    wayne1961: In the first place, the whole design of the latest 540 project, addition of more miles that resulted in the elimination of the two local fixes (2 lanes going west on 40 using the shoulder and the temp exit off the 40 Eastbound exit) was flawed because the extension did not address the problem the fixes were addressing, that of too much traffic onto 40 and Page road for one exit lane. That the issue wasn't addressed is squarely in DOT's lap.

    Second: for DOT to say they need a "study" without saying what the "study" addresses is a marketing mistake. If DOT said "we need to look in detail at the issue and design a solution (short term and long term)that meets the needs of the commuters and travelers ASAP, all of the negative feedback would not be necessary. "Study" by bureaucracies imply inaction.

    Your comments are good. Hopefully DOT is listening.

  • Timtooltime Aug 26, 2007

    They must be N.C. State or UNC engineer's running the Dot Program ! GOOBERS !

  • fred08 Aug 25, 2007

    Ok Speedy here's my point. I have no clue why "DOH" shutdown that lane. Complaints and results will obviously point them to alter the decision. But saftey formulas change, traffic projections change, enviromental concerns change, needs change. So the DOH changes and learns with it. My problem is with all the folks on here calling the DOH engineers a bunch dumba--es. I'm not one of them, but I find it offensive that people can talk so rude about a public service department that is constantly trying to make your lives easier and safer. They act as though it's a right and not a privelage.

  • speedy Aug 25, 2007

    fred08: No, I'm sorry, but I don't get your point. If this was the first interchange the DOT did, or there was something significantly difficult about it, then OK, but this is pretty much straight outta the textbook.

    By the way...does everyone know it's more correctly the North Carolina Department of Transportation - Division of Highways that does the design and build work?

    That's NCDOT-DOH!

    Homer and Bart knew.

  • fred08 Aug 25, 2007

    speedy, I think you get my point.

    .... and I don't think anyone ever stops learning.

  • anonemoose Aug 25, 2007

    Only one really saw what DOT said......If drivers would stop using that exit in the mornings, there wouldn't be any congestion and that would solve the problem.
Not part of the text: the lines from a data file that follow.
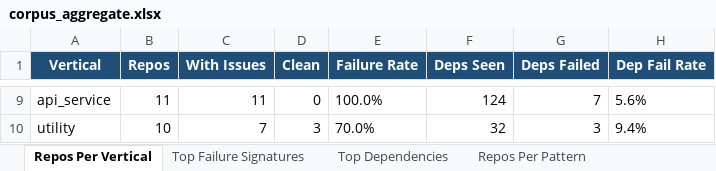
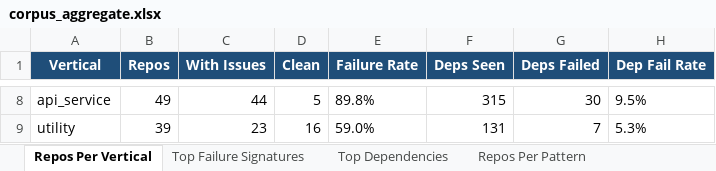
Before and after one commit to Manav-Guha/mycode, an Excel workbook: corpus_aggregate.xlsx, sheet Repos Per Vertical, drawn as a sheet; only a part is shown, gaps mark what is left out; values as stored, in another font and other column widths than the file's, no borders; addresses are those after the commit; the diff covers the shown part only; the diff names each change by its address in the sheet, - before the commit and + after, or states it on an @@ line.

```diff
--- a/corpus_aggregate.xlsx (sheet Repos Per Vertical)
+++ b/corpus_aggregate.xlsx (sheet Repos Per Vertical)
-B8 (Repos): 11
+B8 (Repos): 49
-C8 (With Issues): 11
+C8 (With Issues): 44
-D8 (Clean): 0
+D8 (Clean): 5
-E8 (Failure Rate): 100.0%
+E8 (Failure Rate): 89.8%
-F8 (Deps Seen): 124
+F8 (Deps Seen): 315
-G8 (Deps Failed): 7
+G8 (Deps Failed): 30
-H8 (Dep Fail Rate): 5.6%
+H8 (Dep Fail Rate): 9.5%
-B9 (Repos): 10
+B9 (Repos): 39
-C9 (With Issues): 7
+C9 (With Issues): 23
-D9 (Clean): 3
+D9 (Clean): 16
-E9 (Failure Rate): 70.0%
+E9 (Failure Rate): 59.0%
-F9 (Deps Seen): 32
+F9 (Deps Seen): 131
-G9 (Deps Failed): 3
+G9 (Deps Failed): 7
-H9 (Dep Fail Rate): 9.4%
+H9 (Dep Fail Rate): 5.3%
```
Also changed, not shown: 2 added rows, 3 removed rows and 28 edited cells elsewhere in this sheet, sheet Top Failure Signatures, sheet Top Dependencies, sheet Cross-Tabulation, sheet Repos Per Pattern, other sheet tabs, corpus_extraction/corpus_patterns_summary.xlsx, 10 other files.
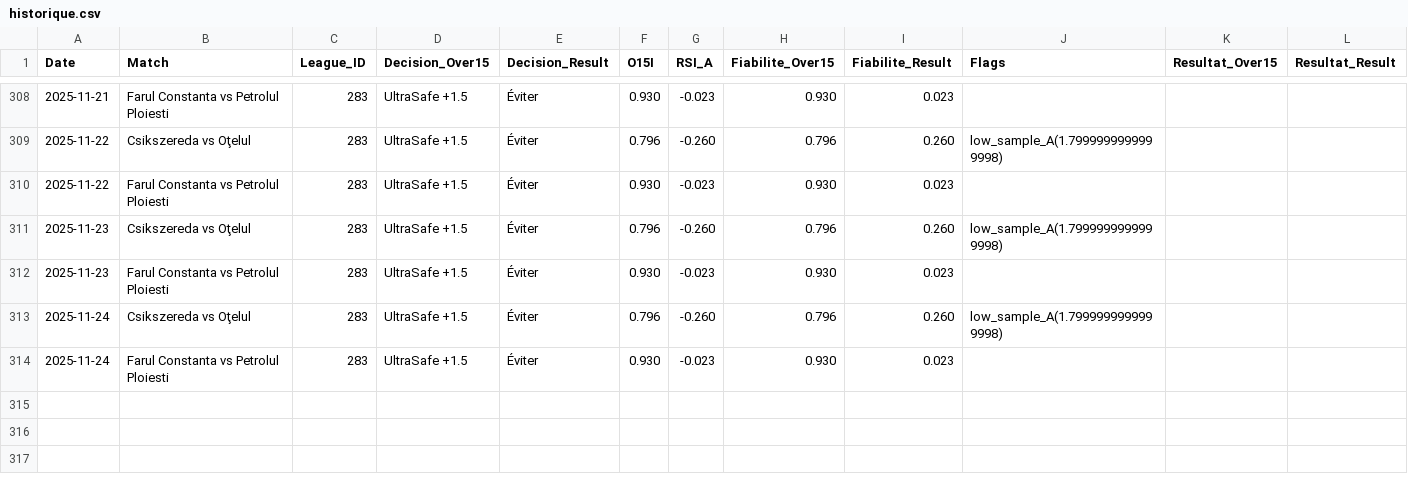
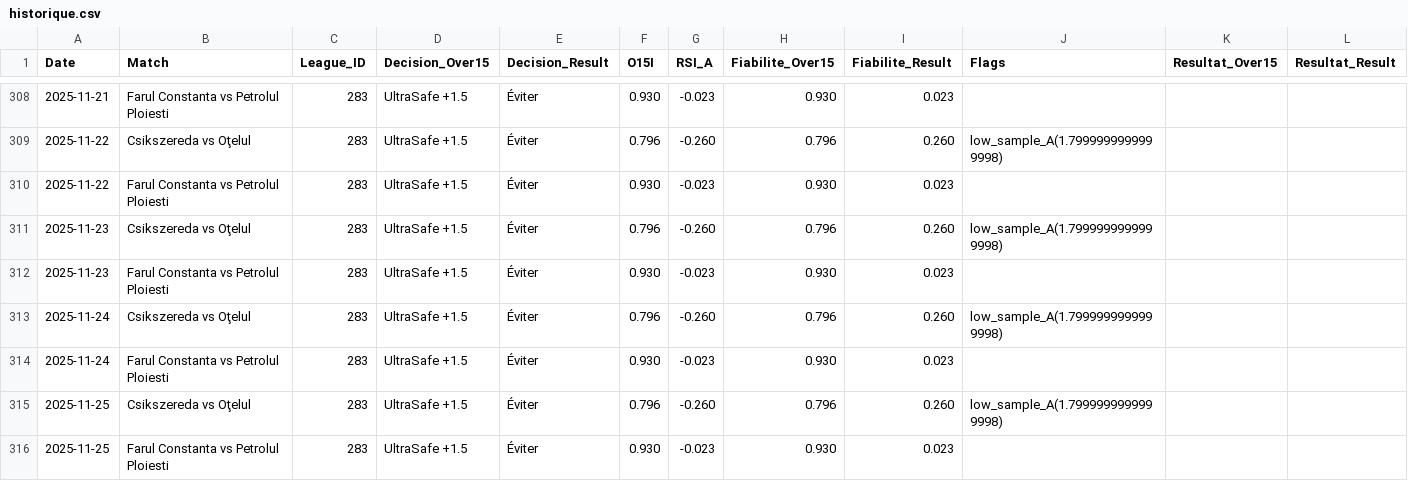
Before and after one commit to Matttgic/Safe, a CSV file: donnees/historique.csv, drawn as a sheet; only a part is shown, gaps mark what is left out; the diff names each change by its address in the sheet, - before the commit and + after, or states it on an @@ line.

```diff
--- a/donnees/historique.csv
+++ b/donnees/historique.csv
+row 315: 2025-11-25 | Csikszereda vs Oţelul | 283 | UltraSafe +1.5 | Éviter | 0.796 | -0.260 | 0.796 | 0.260 | low_sample_A(1.7999999999999998)
+row 316: 2025-11-25 | Farul Constanta vs Petrolul Ploiesti | 283 | UltraSafe +1.5 | Éviter | 0.930 | -0.023 | 0.930 | 0.023
```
See now, you guys and my wife are the real problems here, not the lack of enough lanes.